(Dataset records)
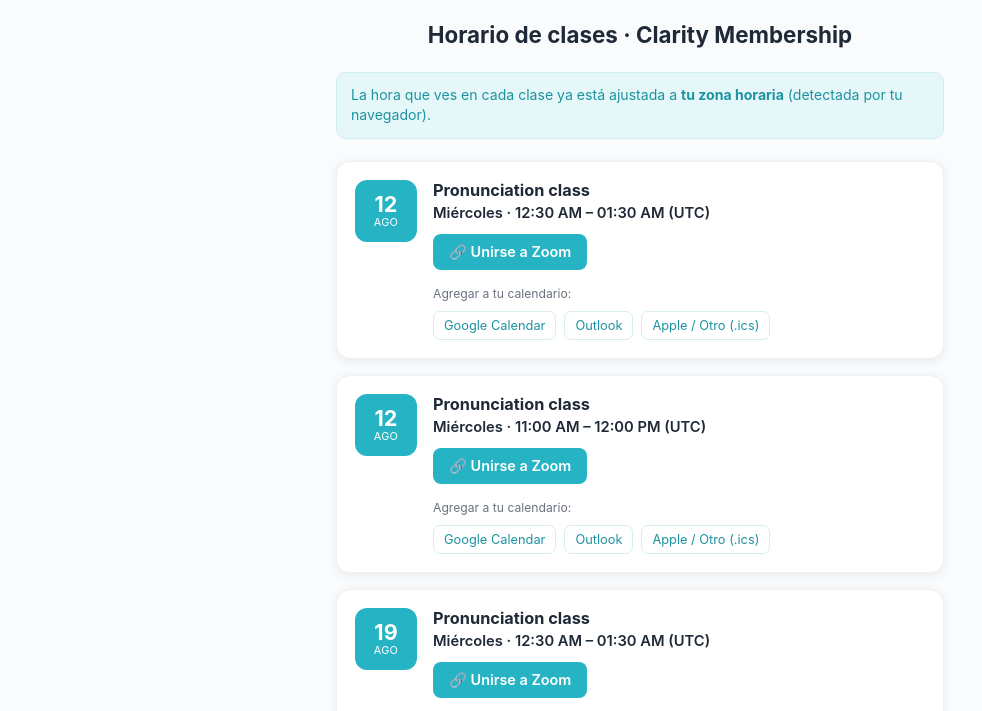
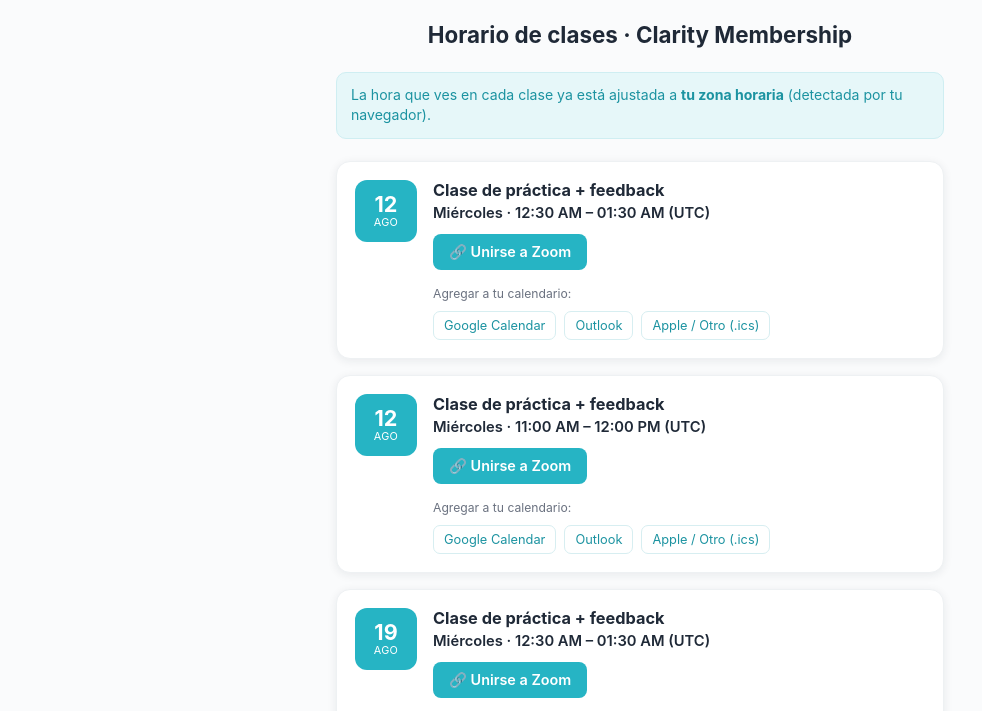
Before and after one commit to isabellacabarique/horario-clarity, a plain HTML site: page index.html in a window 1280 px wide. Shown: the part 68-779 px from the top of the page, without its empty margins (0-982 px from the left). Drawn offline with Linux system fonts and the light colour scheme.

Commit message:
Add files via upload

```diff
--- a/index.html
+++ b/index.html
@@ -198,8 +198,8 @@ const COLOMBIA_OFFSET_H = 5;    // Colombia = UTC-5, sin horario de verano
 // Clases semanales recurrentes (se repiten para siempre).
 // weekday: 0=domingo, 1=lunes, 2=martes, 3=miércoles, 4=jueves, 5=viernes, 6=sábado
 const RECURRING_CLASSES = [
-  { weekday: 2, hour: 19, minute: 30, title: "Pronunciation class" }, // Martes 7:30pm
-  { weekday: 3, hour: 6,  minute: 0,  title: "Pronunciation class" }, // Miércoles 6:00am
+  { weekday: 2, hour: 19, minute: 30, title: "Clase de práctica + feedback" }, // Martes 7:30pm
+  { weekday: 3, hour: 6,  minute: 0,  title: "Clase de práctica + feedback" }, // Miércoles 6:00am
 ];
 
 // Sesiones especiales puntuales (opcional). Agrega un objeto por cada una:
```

# Exercise instructions
The required output is every line above that contains the string "práctica".

# Result for this task
+  { weekday: 2, hour: 19, minute: 30, title: "Clase de práctica + feedback" }, // Martes 7:30pm
+  { weekday: 3, hour: 6,  minute: 0,  title: "Clase de práctica + feedback" }, // Miércoles 6:00am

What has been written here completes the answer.